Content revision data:
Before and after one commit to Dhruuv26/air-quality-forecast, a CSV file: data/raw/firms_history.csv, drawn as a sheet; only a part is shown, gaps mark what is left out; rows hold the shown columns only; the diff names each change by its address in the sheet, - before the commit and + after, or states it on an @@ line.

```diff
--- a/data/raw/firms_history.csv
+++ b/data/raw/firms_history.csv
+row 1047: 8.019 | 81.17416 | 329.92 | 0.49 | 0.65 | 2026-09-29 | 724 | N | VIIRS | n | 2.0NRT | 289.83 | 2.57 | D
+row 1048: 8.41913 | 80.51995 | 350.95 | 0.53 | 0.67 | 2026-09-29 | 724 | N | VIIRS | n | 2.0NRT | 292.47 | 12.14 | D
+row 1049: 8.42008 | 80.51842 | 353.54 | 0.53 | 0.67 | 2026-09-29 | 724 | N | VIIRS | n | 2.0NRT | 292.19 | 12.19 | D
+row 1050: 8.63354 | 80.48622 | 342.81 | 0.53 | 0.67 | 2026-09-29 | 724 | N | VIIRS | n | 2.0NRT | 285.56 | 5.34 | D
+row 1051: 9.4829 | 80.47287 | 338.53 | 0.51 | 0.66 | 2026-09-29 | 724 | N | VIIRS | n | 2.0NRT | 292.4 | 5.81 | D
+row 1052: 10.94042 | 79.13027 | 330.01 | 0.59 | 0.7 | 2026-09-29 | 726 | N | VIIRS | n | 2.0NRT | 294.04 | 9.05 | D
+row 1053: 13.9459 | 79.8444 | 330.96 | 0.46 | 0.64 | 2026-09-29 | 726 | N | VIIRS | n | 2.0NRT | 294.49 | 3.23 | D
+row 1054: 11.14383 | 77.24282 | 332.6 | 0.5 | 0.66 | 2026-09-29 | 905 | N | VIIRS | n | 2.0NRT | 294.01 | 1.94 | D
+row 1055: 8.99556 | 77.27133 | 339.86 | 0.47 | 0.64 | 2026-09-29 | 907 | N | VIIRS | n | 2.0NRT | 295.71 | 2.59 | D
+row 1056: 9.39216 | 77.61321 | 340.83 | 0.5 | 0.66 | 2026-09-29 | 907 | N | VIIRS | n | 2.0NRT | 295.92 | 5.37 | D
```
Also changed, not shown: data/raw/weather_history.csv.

* [Goal of the exercise]: Determine how many of the lines above include the word "shown", then give that number and nothing else.

* [Solution for this exercise]: 2